___ EXCERPTED RECORDS
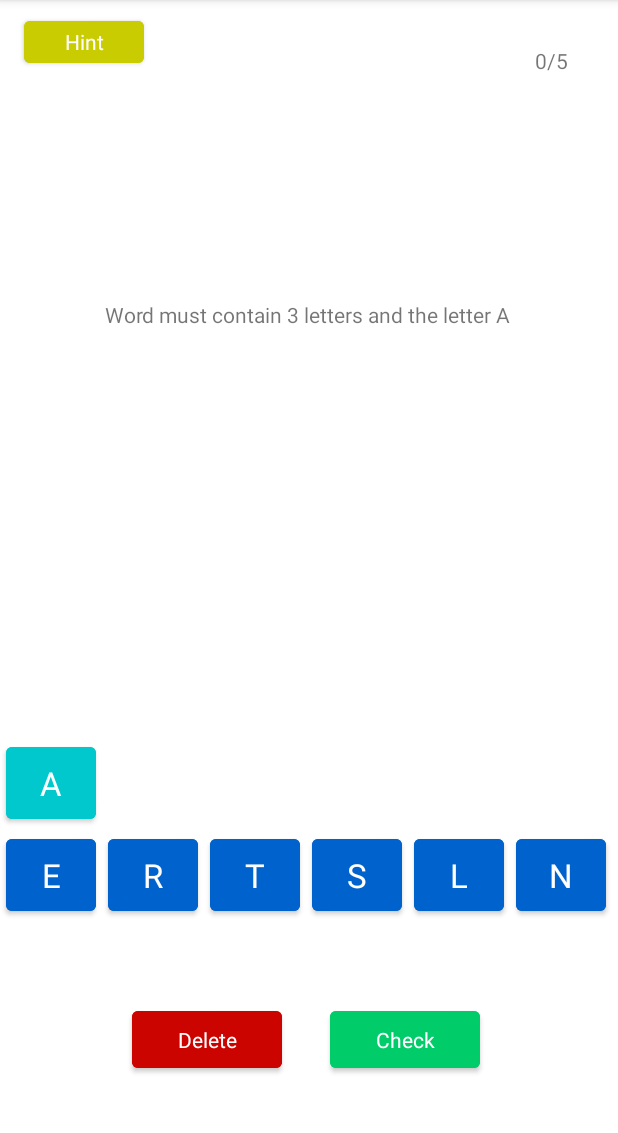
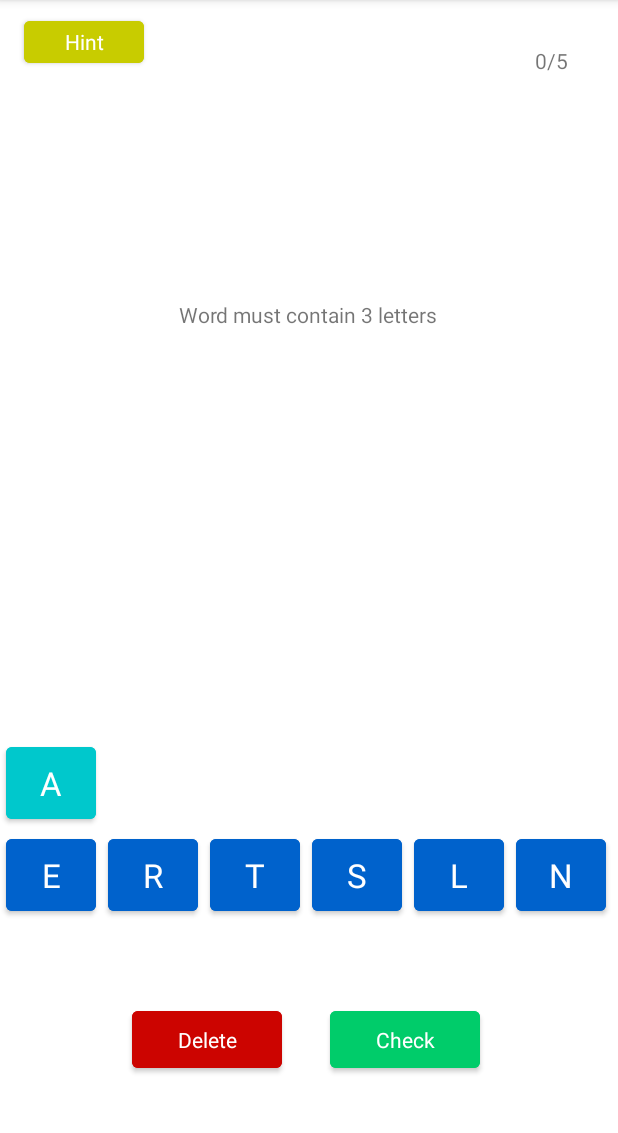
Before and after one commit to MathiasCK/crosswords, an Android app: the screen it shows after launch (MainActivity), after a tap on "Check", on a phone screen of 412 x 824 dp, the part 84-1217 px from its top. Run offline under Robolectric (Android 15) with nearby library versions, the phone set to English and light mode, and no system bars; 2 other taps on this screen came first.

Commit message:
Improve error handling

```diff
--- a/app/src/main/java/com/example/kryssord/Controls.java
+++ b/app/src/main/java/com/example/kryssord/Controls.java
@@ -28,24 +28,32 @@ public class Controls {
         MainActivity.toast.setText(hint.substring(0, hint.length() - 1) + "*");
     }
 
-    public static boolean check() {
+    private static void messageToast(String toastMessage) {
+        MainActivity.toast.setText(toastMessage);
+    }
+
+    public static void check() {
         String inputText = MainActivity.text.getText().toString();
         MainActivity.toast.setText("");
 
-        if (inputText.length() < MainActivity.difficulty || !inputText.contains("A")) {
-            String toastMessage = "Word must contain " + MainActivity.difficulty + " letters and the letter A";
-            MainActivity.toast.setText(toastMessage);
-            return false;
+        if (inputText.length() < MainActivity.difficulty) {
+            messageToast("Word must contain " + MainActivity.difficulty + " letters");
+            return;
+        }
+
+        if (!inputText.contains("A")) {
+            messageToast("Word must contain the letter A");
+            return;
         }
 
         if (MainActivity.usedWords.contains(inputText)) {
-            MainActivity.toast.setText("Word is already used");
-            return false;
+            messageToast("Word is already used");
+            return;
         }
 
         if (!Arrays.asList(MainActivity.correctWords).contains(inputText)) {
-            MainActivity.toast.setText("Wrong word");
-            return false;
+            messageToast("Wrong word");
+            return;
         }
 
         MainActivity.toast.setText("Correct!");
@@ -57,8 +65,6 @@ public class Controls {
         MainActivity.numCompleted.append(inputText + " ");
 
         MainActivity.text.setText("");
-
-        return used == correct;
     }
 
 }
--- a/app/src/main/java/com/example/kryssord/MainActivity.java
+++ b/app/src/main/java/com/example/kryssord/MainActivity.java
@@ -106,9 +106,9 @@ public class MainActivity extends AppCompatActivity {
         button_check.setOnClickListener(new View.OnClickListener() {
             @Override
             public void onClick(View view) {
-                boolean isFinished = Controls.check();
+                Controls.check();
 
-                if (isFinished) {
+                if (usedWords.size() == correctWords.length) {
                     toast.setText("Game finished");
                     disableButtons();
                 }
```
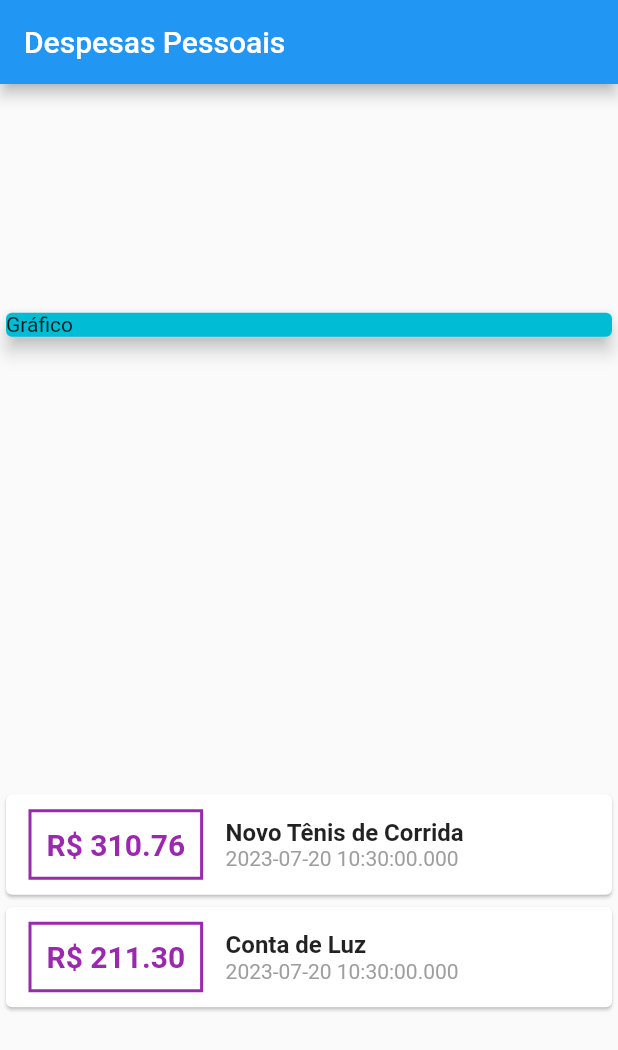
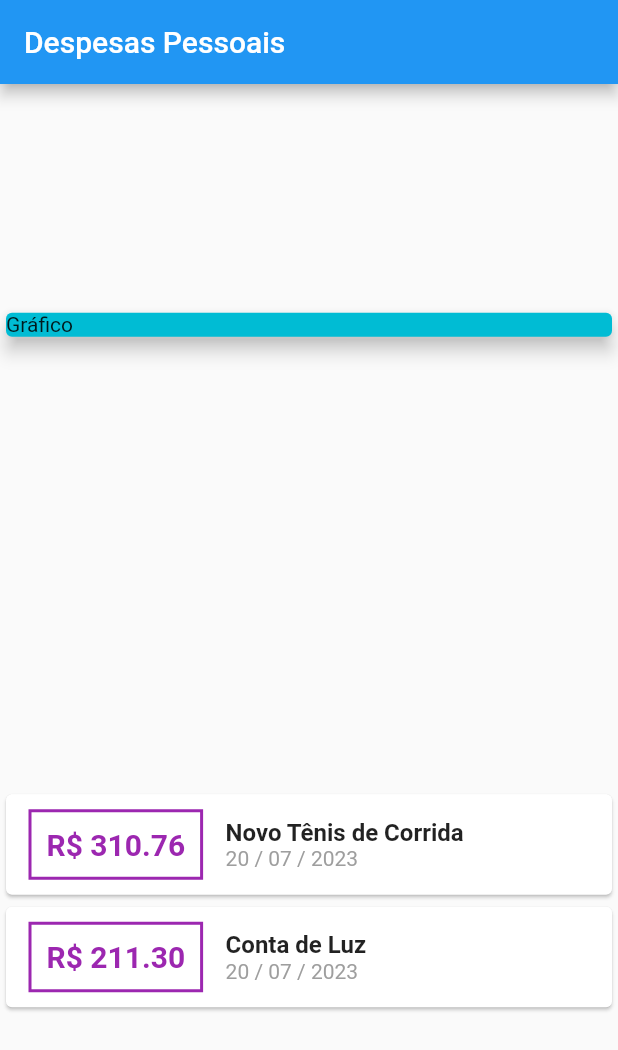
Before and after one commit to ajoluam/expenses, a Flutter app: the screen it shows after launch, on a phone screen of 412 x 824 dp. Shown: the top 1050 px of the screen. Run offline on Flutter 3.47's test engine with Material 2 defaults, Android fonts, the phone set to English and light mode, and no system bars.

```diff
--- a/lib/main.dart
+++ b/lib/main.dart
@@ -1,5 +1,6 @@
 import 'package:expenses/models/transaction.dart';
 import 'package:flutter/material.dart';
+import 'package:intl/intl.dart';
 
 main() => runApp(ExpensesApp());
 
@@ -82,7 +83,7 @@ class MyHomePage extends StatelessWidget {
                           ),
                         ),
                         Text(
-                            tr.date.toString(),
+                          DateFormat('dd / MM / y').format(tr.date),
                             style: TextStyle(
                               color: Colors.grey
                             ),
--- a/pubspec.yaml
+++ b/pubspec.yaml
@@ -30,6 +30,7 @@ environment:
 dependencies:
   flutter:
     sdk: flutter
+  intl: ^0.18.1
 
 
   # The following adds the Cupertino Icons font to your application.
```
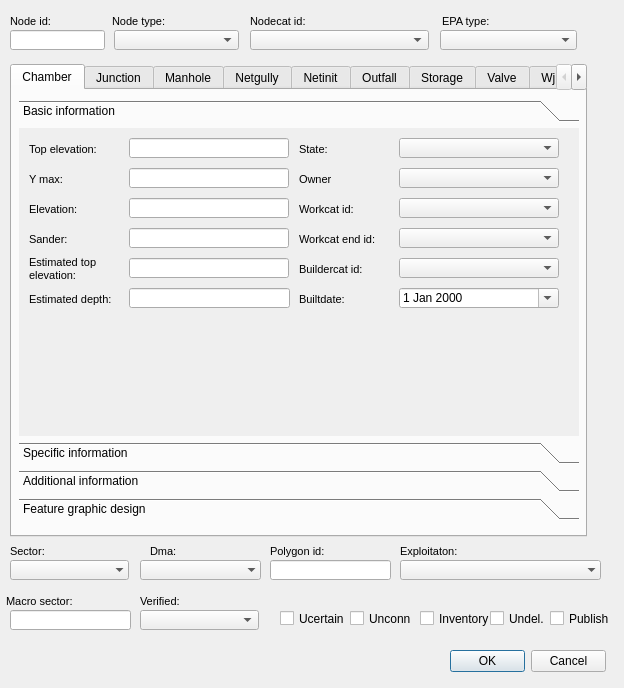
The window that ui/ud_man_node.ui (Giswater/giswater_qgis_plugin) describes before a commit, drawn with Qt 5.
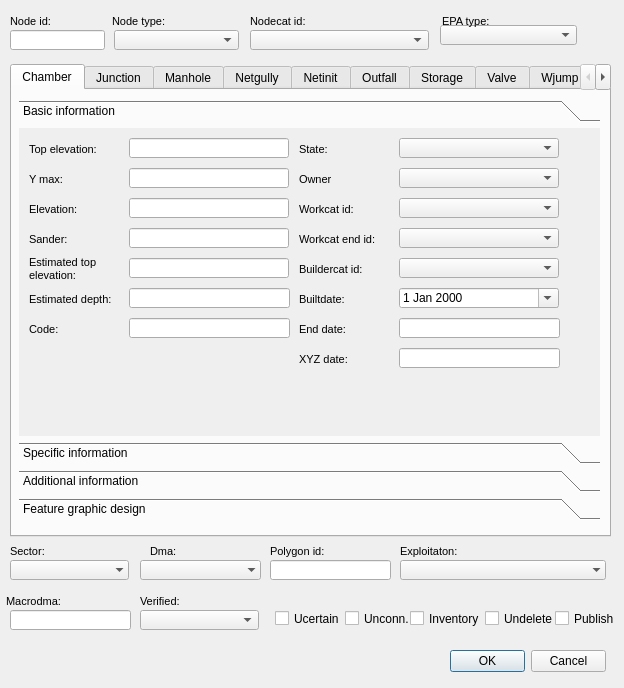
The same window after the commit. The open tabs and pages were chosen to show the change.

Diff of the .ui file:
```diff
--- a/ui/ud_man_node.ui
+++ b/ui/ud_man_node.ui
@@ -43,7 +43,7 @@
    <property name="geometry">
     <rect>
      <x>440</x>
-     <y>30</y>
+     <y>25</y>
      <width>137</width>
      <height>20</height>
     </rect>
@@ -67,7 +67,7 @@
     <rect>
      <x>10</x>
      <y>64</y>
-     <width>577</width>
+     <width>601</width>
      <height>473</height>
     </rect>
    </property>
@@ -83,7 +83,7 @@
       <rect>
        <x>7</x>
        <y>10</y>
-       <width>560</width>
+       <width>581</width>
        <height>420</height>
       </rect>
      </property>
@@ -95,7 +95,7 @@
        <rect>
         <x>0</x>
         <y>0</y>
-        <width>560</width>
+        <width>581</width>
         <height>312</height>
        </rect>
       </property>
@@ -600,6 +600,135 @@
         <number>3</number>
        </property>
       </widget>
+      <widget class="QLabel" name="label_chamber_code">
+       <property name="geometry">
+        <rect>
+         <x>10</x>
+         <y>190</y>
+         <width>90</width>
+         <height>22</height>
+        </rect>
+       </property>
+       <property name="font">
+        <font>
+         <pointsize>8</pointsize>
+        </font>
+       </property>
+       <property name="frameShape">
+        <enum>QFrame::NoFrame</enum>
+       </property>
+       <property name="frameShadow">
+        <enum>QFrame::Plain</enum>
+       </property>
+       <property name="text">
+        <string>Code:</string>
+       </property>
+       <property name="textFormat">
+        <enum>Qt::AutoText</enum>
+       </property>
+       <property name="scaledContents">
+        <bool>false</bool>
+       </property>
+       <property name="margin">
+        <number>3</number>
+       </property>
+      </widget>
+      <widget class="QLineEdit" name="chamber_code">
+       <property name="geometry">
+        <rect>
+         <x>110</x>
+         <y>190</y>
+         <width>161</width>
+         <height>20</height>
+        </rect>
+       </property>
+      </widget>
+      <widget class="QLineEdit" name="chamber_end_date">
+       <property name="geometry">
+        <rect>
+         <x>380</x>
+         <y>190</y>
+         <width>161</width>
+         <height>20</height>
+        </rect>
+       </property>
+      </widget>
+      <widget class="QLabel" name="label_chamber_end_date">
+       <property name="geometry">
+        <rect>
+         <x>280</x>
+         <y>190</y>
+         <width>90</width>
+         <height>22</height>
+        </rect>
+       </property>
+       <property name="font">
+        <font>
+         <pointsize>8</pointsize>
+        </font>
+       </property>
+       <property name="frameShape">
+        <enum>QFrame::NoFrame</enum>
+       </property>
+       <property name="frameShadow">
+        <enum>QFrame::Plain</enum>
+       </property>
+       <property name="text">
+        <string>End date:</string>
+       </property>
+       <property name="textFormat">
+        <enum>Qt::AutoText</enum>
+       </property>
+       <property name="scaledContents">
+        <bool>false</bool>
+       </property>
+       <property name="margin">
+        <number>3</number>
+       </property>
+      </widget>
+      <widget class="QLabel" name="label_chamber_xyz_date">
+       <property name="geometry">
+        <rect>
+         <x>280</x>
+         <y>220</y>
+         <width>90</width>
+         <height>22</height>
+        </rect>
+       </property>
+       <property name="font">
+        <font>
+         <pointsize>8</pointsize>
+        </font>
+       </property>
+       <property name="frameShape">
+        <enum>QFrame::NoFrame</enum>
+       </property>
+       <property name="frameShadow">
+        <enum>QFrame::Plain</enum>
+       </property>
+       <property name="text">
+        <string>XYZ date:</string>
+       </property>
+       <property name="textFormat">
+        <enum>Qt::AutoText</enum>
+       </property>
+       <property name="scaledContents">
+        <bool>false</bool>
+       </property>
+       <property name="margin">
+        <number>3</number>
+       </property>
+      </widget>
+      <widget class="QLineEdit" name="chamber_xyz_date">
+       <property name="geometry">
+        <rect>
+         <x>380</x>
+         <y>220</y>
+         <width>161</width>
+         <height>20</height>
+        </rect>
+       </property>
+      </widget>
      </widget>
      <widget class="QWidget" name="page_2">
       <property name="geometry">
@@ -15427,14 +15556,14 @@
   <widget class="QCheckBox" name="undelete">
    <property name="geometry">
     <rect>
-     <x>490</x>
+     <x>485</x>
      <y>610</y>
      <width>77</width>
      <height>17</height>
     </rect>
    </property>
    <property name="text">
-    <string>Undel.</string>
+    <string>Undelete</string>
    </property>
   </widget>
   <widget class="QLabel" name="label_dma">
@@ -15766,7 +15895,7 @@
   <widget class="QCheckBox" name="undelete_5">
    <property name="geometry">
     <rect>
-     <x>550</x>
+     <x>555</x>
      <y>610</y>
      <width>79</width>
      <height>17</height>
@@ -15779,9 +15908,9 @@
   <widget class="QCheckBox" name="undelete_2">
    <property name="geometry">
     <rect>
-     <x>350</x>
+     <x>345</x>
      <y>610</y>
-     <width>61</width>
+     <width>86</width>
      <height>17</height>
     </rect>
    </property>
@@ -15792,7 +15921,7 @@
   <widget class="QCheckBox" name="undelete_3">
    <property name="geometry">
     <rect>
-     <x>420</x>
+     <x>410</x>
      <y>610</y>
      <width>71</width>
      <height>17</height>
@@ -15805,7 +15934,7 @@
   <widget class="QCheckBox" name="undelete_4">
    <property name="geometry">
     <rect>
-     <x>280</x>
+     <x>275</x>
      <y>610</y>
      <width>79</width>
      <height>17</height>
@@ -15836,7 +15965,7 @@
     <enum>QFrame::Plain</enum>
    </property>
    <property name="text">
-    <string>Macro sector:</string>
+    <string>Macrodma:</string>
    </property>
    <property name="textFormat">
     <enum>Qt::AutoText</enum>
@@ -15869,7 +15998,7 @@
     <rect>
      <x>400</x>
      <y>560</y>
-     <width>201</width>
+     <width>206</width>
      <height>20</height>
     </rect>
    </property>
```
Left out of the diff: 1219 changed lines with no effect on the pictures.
______
▸ **WHAT TO WORK ON**: If a line above holds the string "dart", return it as it stands.

▸ **COMPLETED TASK**:
--- a/lib/main.dart
+++ b/lib/main.dart
 import 'package:expenses/models/transaction.dart';
 import 'package:flutter/material.dart';
+import 'package:intl/intl.dart';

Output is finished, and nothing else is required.